It will depent on were in the tree that the posts came from if they came from the center of the tree they will be weaker, also if they have not been tanalyzed well or with the right stuff this will effect the life of them. Yea i would take welshwillings advince and try and find out were they came from and try and find the process that they use to make them.
been told this from a builder friend, they dont leave the posts to dry out before treating them with tanelise, “ie” tanelise stops water geting in the posts and if the posts have not dried stops water geting out of them whitch is why they rot,if the posts you buy are heavy dont touch.
We are having huge problems with our strainer and gate posts. At the last count 8 have snapped (they had only been in the ground for 4 years) and on deer fencing it is not easy (or cheap) to replace them. We bought them from a local supplier who treats his own. When I took the snapped posts back his response was to replace like with like without even looking at the problem. Further investigation (with a chainsaw) showed that the treatment hadn’t even penetrated the first few millimetres into the post. I will not buy any more products from this supplier and am now going to spend the next few years worrying when the posts will go.
Just out of interest, how light should a 12 foot long, 8-9 inch rustic post be? We have some coming from a new supplier in the next week, watch this space……..
Hi Katndog, we have a hell of a lot of fences that are all swaying in the wind all poles rotten by the ground,fneibouringh farmer buys his from the Lleyn Peninsula GLASFRYN FFENCING and the are good posts and are all light, you shouldnt have to strugle a lot lifting a 12 foot pole if its dried out properly.
We have had the same problem (see thread last year). As the posts are apparently pressure treated in the tanalising process would immersion in sump oil/creosote actually penetrate enough to be effective?
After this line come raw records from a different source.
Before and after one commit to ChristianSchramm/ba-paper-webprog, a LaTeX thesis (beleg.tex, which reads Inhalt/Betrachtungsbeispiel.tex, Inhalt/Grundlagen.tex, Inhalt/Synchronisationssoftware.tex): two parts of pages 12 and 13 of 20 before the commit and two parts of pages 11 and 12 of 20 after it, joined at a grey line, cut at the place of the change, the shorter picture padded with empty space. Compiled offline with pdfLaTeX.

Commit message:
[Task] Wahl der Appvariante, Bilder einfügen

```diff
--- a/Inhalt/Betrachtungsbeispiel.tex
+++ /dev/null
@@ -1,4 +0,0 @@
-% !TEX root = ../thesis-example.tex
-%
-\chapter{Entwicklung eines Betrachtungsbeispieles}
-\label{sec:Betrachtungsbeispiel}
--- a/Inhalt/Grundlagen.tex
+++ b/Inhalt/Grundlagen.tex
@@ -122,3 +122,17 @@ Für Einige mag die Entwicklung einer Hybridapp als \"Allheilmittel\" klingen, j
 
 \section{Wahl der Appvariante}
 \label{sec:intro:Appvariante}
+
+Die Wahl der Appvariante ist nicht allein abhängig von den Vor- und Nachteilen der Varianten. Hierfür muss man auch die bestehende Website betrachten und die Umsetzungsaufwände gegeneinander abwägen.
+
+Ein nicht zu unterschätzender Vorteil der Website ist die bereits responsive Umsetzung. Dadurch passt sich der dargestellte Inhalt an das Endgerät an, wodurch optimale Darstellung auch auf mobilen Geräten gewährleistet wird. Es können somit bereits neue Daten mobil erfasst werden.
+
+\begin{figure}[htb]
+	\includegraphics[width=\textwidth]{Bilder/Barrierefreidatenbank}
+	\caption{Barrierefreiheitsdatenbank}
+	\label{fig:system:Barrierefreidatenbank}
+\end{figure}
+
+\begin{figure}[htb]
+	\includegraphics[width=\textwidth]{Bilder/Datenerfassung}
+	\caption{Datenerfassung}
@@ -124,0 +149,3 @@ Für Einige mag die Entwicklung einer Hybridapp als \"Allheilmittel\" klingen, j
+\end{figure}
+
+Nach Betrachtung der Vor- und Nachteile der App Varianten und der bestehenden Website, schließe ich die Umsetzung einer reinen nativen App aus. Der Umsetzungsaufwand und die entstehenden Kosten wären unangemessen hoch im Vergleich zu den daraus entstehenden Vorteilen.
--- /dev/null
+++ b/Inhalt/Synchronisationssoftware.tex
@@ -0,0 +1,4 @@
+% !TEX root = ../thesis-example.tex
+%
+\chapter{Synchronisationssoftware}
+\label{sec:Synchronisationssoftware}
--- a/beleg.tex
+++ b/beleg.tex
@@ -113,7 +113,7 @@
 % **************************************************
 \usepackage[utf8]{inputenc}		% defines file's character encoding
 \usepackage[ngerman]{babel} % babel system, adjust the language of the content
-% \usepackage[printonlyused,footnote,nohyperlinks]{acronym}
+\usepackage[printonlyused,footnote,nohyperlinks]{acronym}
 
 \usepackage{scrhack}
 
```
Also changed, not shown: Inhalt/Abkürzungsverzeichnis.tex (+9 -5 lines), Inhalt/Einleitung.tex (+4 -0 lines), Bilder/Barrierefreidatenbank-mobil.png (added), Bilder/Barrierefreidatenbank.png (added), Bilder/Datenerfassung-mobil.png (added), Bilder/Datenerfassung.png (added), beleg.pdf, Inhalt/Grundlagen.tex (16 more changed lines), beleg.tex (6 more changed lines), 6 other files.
Googling tanalising I came across a report by the old Henry Doubleday foundation that stated that untreated pine posts should last 5 years which is twice the lifetime of my “treated” posts.
We have been told that the reason being is that not only have they had to take the arsnic out of the treatment chemical which lowers the quality. But it also varies a bit between the imorts and UK ones as the UK ones are marginally better but not much. We are now looking to switch to Chestnut posts.
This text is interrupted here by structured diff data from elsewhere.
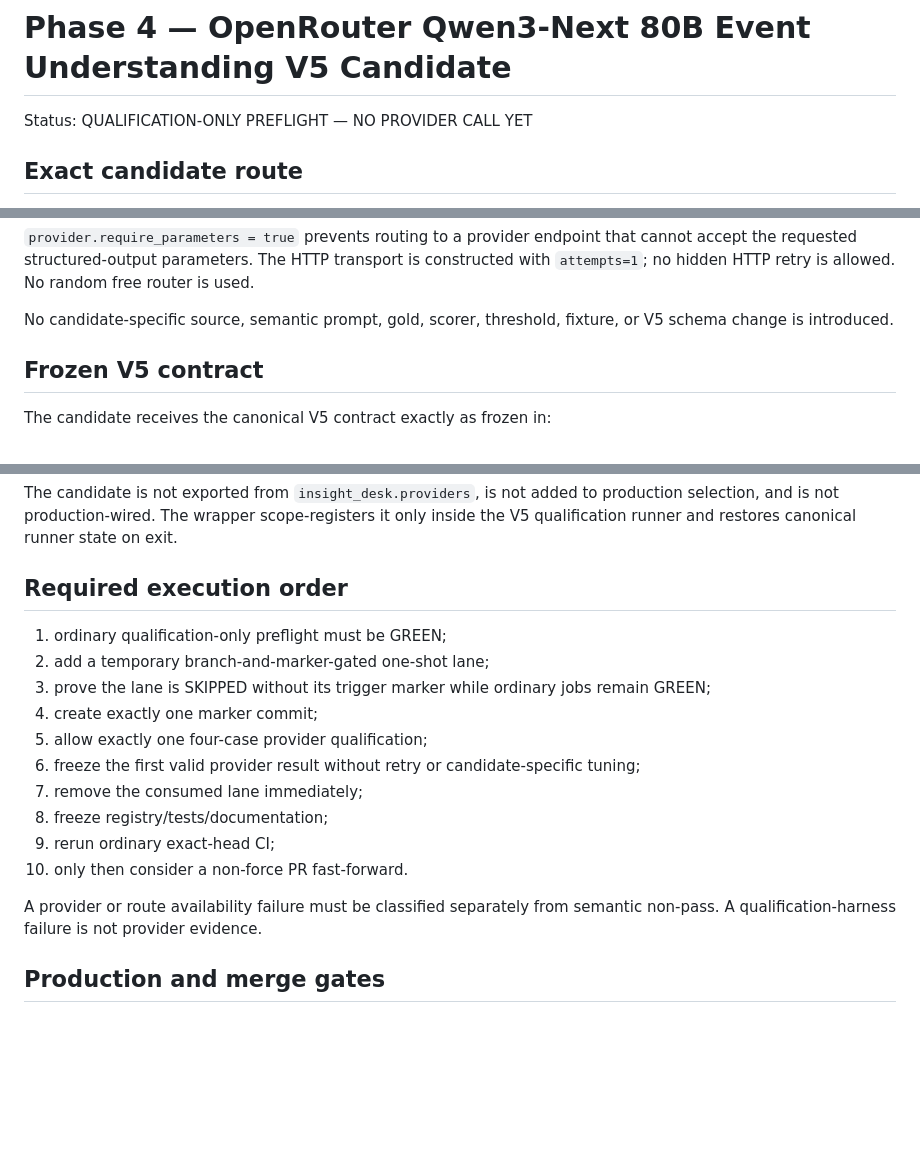
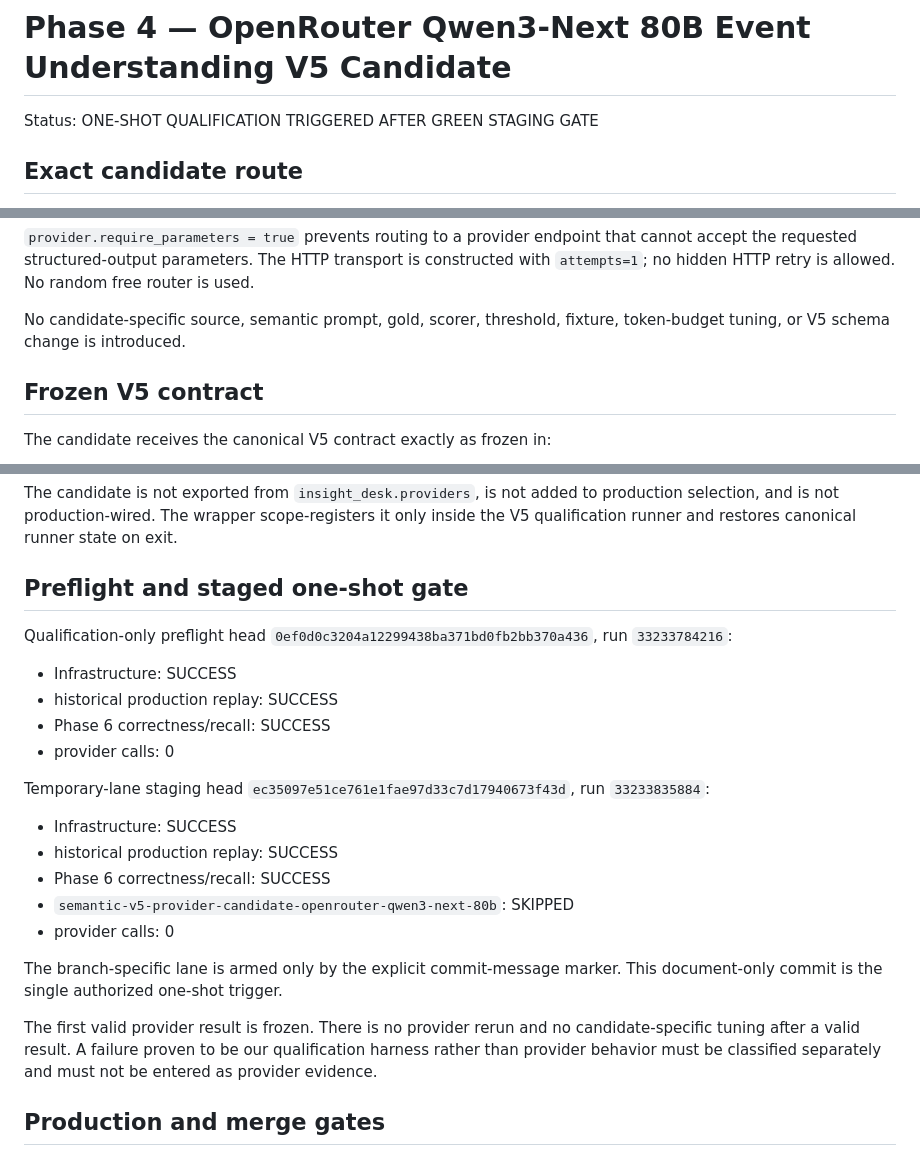
Before and after one commit to kjkwon981229-prog/insight-desk, a Markdown page: docs/PHASE4_OPENROUTER_QWEN3_NEXT_80B_V5_CANDIDATE.md, 3 parts joined by grey strips. Rendered like a GitHub page; blank space fills up the shorter version.

Commit message:
docs: trigger Qwen3-Next 80B V5 once [semantic-v5-candidate:openrouter-qwen3-next-80b]

```diff
--- a/docs/PHASE4_OPENROUTER_QWEN3_NEXT_80B_V5_CANDIDATE.md
+++ b/docs/PHASE4_OPENROUTER_QWEN3_NEXT_80B_V5_CANDIDATE.md
@@ -1,6 +1,6 @@
 # Phase 4 — OpenRouter Qwen3-Next 80B Event Understanding V5 Candidate
 
-Status: QUALIFICATION-ONLY PREFLIGHT — NO PROVIDER CALL YET
+Status: ONE-SHOT QUALIFICATION TRIGGERED AFTER GREEN STAGING GATE
 
 ## Exact candidate route
 
@@ -61,8 +61,8 @@ provider.require_parameters = true
 requested structured-output parameters. The HTTP transport is constructed with `attempts=1`; no
 hidden HTTP retry is allowed. No random free router is used.
 
-No candidate-specific source, semantic prompt, gold, scorer, threshold, fixture, or V5 schema change
-is introduced.
+No candidate-specific source, semantic prompt, gold, scorer, threshold, fixture, token-budget tuning,
+or V5 schema change is introduced.
 
 ## Frozen V5 contract
 
@@ -88,21 +88,29 @@ The candidate is not exported from `insight_desk.providers`, is not added to pro
 and is not production-wired. The wrapper scope-registers it only inside the V5 qualification runner
 and restores canonical runner state on exit.
 
-## Required execution order
+## Preflight and staged one-shot gate
 
-1. ordinary qualification-only preflight must be GREEN;
-2. add a temporary branch-and-marker-gated one-shot lane;
-3. prove the lane is SKIPPED without its trigger marker while ordinary jobs remain GREEN;
-4. create exactly one marker commit;
-5. allow exactly one four-case provider qualification;
-6. freeze the first valid provider result without retry or candidate-specific tuning;
-7. remove the consumed lane immediately;
-8. freeze registry/tests/documentation;
-9. rerun ordinary exact-head CI;
-10. only then consider a non-force PR fast-forward.
+Qualification-only preflight head `0ef0d0c3204a12299438ba371bd0fb2bb370a436`, run `33233784216`:
 
-A provider or route availability failure must be classified separately from semantic non-pass. A
-qualification-harness failure is not provider evidence.
+- Infrastructure: SUCCESS
+- historical production replay: SUCCESS
+- Phase 6 correctness/recall: SUCCESS
+- provider calls: 0
+
+Temporary-lane staging head `ec35097e51ce761e1fae97d33c7d17940673f43d`, run `33233835884`:
+
+- Infrastructure: SUCCESS
+- historical production replay: SUCCESS
+- Phase 6 correctness/recall: SUCCESS
+- `semantic-v5-provider-candidate-openrouter-qwen3-next-80b`: SKIPPED
+- provider calls: 0
+
+The branch-specific lane is armed only by the explicit commit-message marker. This document-only
+commit is the single authorized one-shot trigger.
+
+The first valid provider result is frozen. There is no provider rerun and no candidate-specific tuning
+after a valid result. A failure proven to be our qualification harness rather than provider behavior
+must be classified separately and must not be entered as provider evidence.
 
 ## Production and merge gates
 
```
you could try soaking them in creasite but ideally to penertrate far they would need to be boiled in it for atleast 24 hours.
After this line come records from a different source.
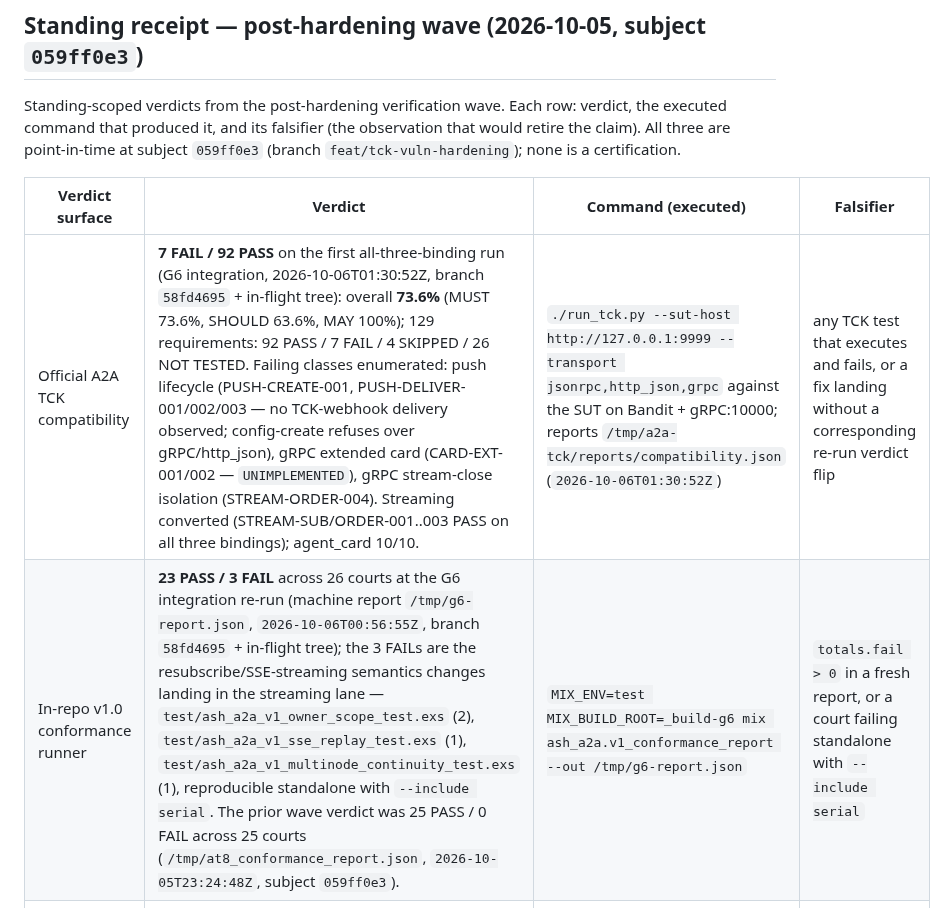
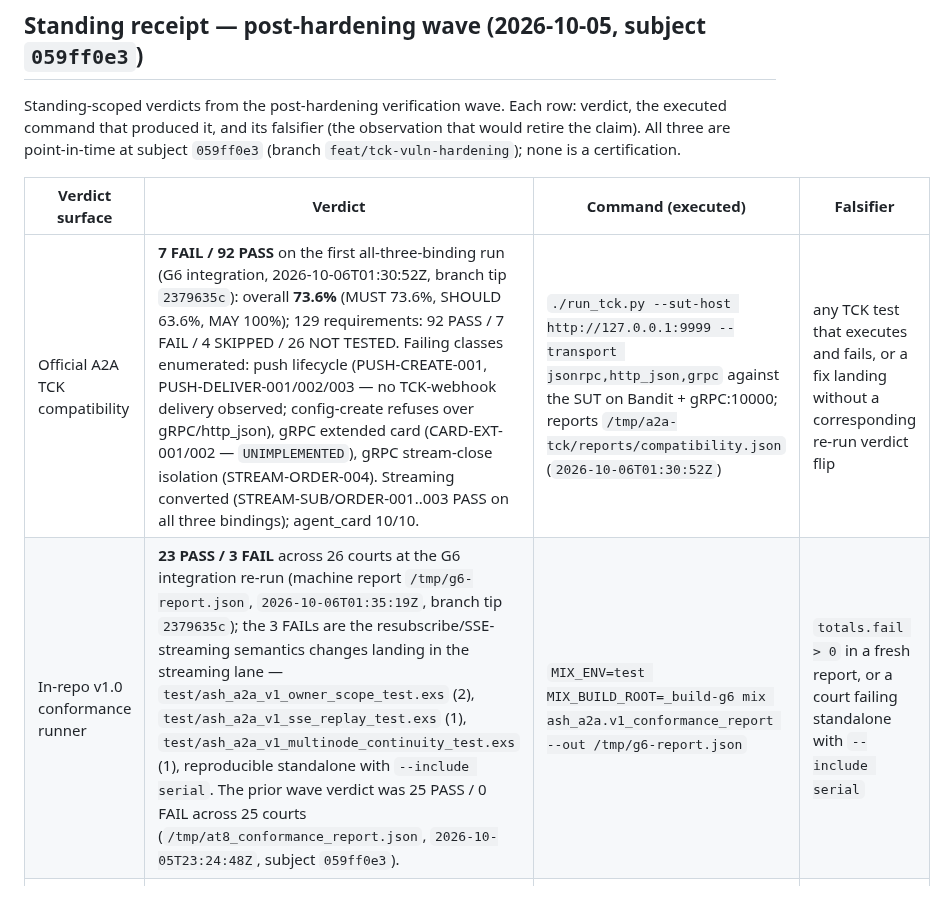
Before and after one commit to seanchatmangpt/ash_a2a, a Markdown page: docs/reference/conformance-claim.md, the part around the change. Rendered like a GitHub page.

```diff
--- a/docs/reference/conformance-claim.md
+++ b/docs/reference/conformance-claim.md
@@ -105,8 +105,8 @@ none is a certification.
 
 | Verdict surface | Verdict | Command (executed) | Falsifier |
 |---|---|---|---|
-| Official A2A TCK compatibility | **7 FAIL / 92 PASS** on the first all-three-binding run (G6 integration, 2026-10-06T01:30:52Z, branch `58fd4695` + in-flight tree): overall **73.6%** (MUST 73.6%, SHOULD 63.6%, MAY 100%); 129 requirements: 92 PASS / 7 FAIL / 4 SKIPPED / 26 NOT TESTED. Failing classes enumerated: push lifecycle (PUSH-CREATE-001, PUSH-DELIVER-001/002/003 — no TCK-webhook delivery observed; config-create refuses over gRPC/http_json), gRPC extended card (CARD-EXT-001/002 — `UNIMPLEMENTED`), gRPC stream-close isolation (STREAM-ORDER-004). Streaming converted (STREAM-SUB/ORDER-001..003 PASS on all three bindings); agent_card 10/10. | `./run_tck.py --sut-host http://127.0.0.1:9999 --transport jsonrpc,http_json,grpc` against the SUT on Bandit + gRPC:10000; reports `/tmp/a2a-tck/reports/compatibility.json` (`2026-10-06T01:30:52Z`) | any TCK test that executes and fails, or a fix landing without a corresponding re-run verdict flip |
-| In-repo v1.0 conformance runner | **23 PASS / 3 FAIL** across 26 courts at the G6 integration re-run (machine report `/tmp/g6-report.json`, `2026-10-06T00:56:55Z`, branch `58fd4695` + in-flight tree); the 3 FAILs are the resubscribe/SSE-streaming semantics changes landing in the streaming lane — `test/ash_a2a_v1_owner_scope_test.exs` (2), `test/ash_a2a_v1_sse_replay_test.exs` (1), `test/ash_a2a_v1_multinode_continuity_test.exs` (1), reproducible standalone with `--include serial`. The prior wave verdict was 25 PASS / 0 FAIL across 25 courts (`/tmp/at8_conformance_report.json`, `2026-10-05T23:24:48Z`, subject `059ff0e3`). | `MIX_ENV=test MIX_BUILD_ROOT=_build-g6 mix ash_a2a.v1_conformance_report --out /tmp/g6-report.json` | `totals.fail > 0` in a fresh report, or a court failing standalone with `--include serial` |
+| Official A2A TCK compatibility | **7 FAIL / 92 PASS** on the first all-three-binding run (G6 integration, 2026-10-06T01:30:52Z, branch tip `2379635c`): overall **73.6%** (MUST 73.6%, SHOULD 63.6%, MAY 100%); 129 requirements: 92 PASS / 7 FAIL / 4 SKIPPED / 26 NOT TESTED. Failing classes enumerated: push lifecycle (PUSH-CREATE-001, PUSH-DELIVER-001/002/003 — no TCK-webhook delivery observed; config-create refuses over gRPC/http_json), gRPC extended card (CARD-EXT-001/002 — `UNIMPLEMENTED`), gRPC stream-close isolation (STREAM-ORDER-004). Streaming converted (STREAM-SUB/ORDER-001..003 PASS on all three bindings); agent_card 10/10. | `./run_tck.py --sut-host http://127.0.0.1:9999 --transport jsonrpc,http_json,grpc` against the SUT on Bandit + gRPC:10000; reports `/tmp/a2a-tck/reports/compatibility.json` (`2026-10-06T01:30:52Z`) | any TCK test that executes and fails, or a fix landing without a corresponding re-run verdict flip |
+| In-repo v1.0 conformance runner | **23 PASS / 3 FAIL** across 26 courts at the G6 integration re-run (machine report `/tmp/g6-report.json`, `2026-10-06T01:35:19Z`, branch tip `2379635c`); the 3 FAILs are the resubscribe/SSE-streaming semantics changes landing in the streaming lane — `test/ash_a2a_v1_owner_scope_test.exs` (2), `test/ash_a2a_v1_sse_replay_test.exs` (1), `test/ash_a2a_v1_multinode_continuity_test.exs` (1), reproducible standalone with `--include serial`. The prior wave verdict was 25 PASS / 0 FAIL across 25 courts (`/tmp/at8_conformance_report.json`, `2026-10-05T23:24:48Z`, subject `059ff0e3`). | `MIX_ENV=test MIX_BUILD_ROOT=_build-g6 mix ash_a2a.v1_conformance_report --out /tmp/g6-report.json` | `totals.fail > 0` in a fresh report, or a court failing standalone with `--include serial` |
 | Vulnerability scan (sobelow) | **NOT GREEN — 11 high-confidence findings** (1 `Config.HTTPS`, `config/prod.exs`; 10 `Misc.BinToTerm` in receipt/journal/fixture file-decode paths) + 343 low-confidence, at `059ff0e3`; `mix sobelow --exit high` exits 1. The gate landed in CI (`security` job, `059ff0e3`) and will fail until the 11 are fixed or `# sobelow-ignore`-dispositioned | `MIX_ENV=dev mix sobelow --exit high` (2026-10-05) | the scan exiting 0 on `--exit high`, or a finding class fixed without re-scan |
 
 Also gated: hex.audit (supply-chain job, `ci.yml` + `release.yml`).
```
Also changed, not shown: docs/reference/a2a-v1-conformance.md (+3 -4 lines).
A man from Ceredigion now sells Creosote treated posts. He claims they last twice as long as tanalised. They certainly look good but cost about double ! Will let you know in thirty years if they’re any good.
Isabel- I promise I’m not advertising and I have no connection to this man, but if anybody’s interested I could find his number for them.